* _Exercise data_:
::::::

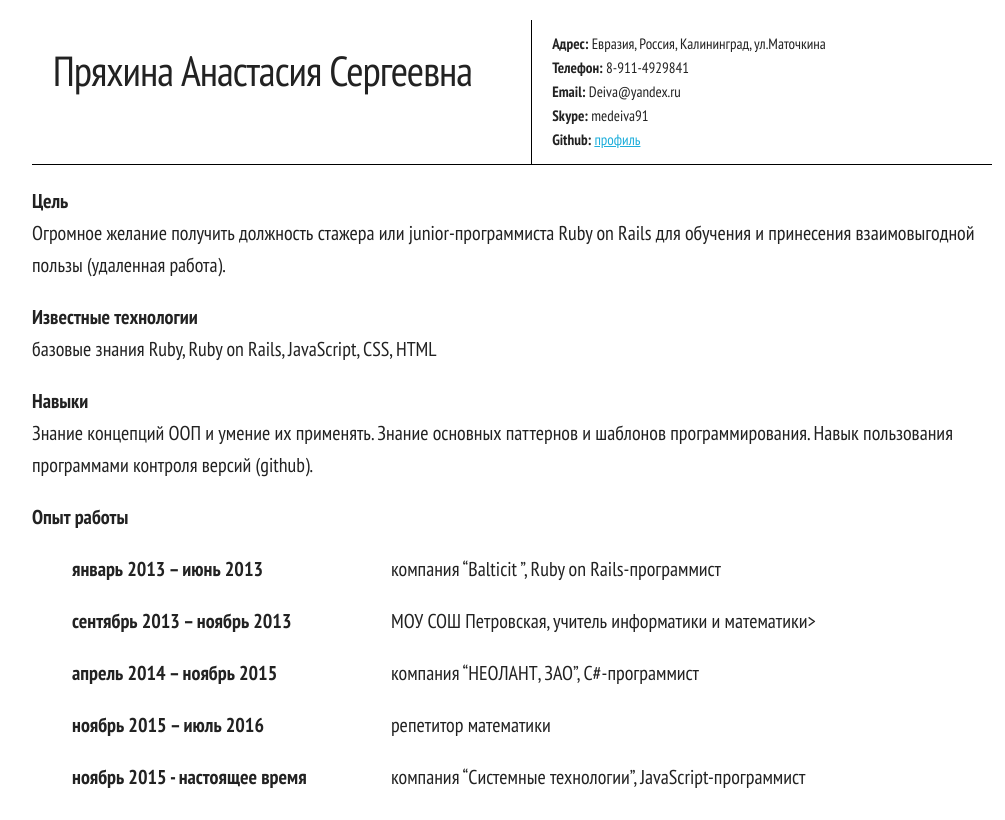
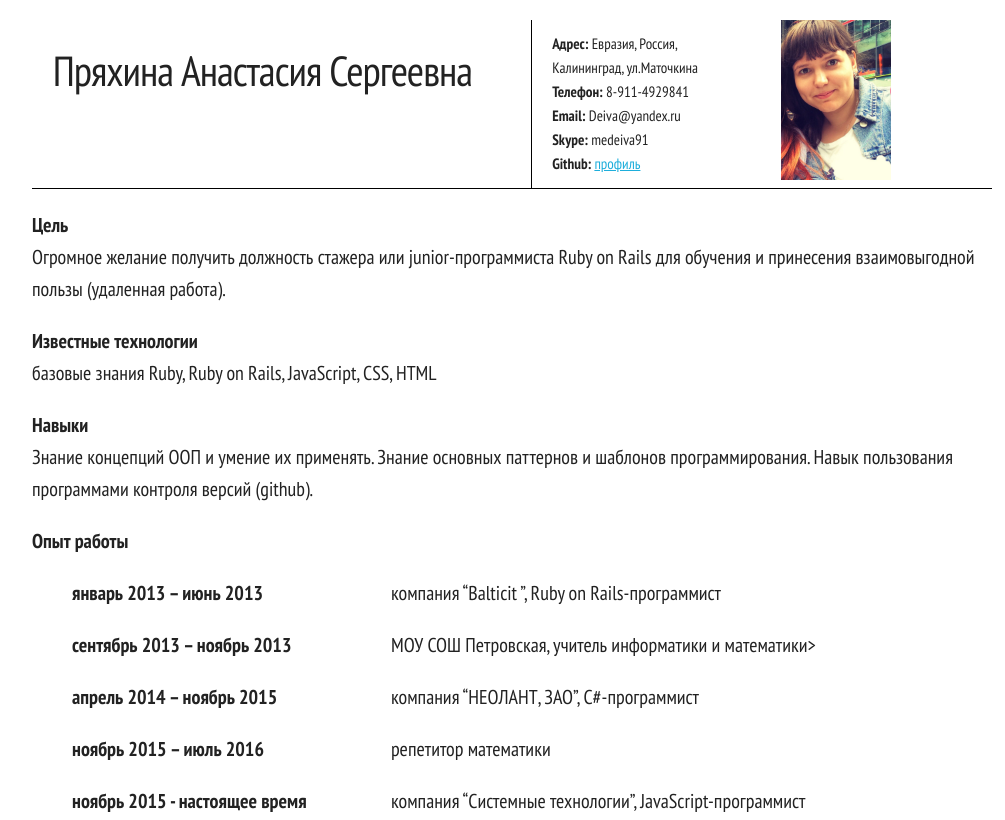
Before and after one commit to medeiva/cv, a plain HTML site: page index.html in a window 1280 px wide. Shown: the top 820 px of the page, without its empty margins (128-1133 px from the left). Drawn offline with Linux system fonts and the light colour scheme.

Commit message:
add img in cv

```diff
--- a/css/main.css
+++ b/css/main.css
@@ -26,10 +26,14 @@ ul {
   /*font-size: 18px;*/
 }
 
-.row{
+.row {
   margin-top: 20px;
 }
 
-.works{
+.works {
   padding-left: 40px;
 }
+
+.avatar {
+  height: 160px;
+}
--- a/index.html
+++ b/index.html
@@ -20,12 +20,15 @@
       <div class="six columns">
         <h2 class="title">Пряхина Анастасия Сергеевна</h2>
       </div>
-      <div class="six columns" id="contacts">
+      <div class="three columns" id="contacts">
         <div><b>Адрес: </b>Евразия, Россия, Калининград, ул.Маточкина</div>
         <div><b>Телефон:</b> 8-911-4929841</div>
         <div><b>Email:</b> Deiva@yandex.ru</div>
         <div><b>Skype:</b> medeiva91</div>
         <div><b>Github: </b> <a href="https://github.com/medeiva">профиль</a></div>
+      </div>
+      <div class="three columns">
+        <img src="assets/images/me.jpg" alt="Me" class="avatar">
       </div>
     </div>
 
```
Also changed, not shown: assets/images/me.jpg (added).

::::::

* _Requirement_: Read the listing line by line, and copy each line in which the word "class" is found.

* _Result of the task_:
       <div class="six columns">
         <h2 class="title">Пряхина Анастасия Сергеевна</h2>
-      <div class="six columns" id="contacts">
+      <div class="three columns" id="contacts">
+      <div class="three columns">
+        <img src="assets/images/me.jpg" alt="Me" class="avatar">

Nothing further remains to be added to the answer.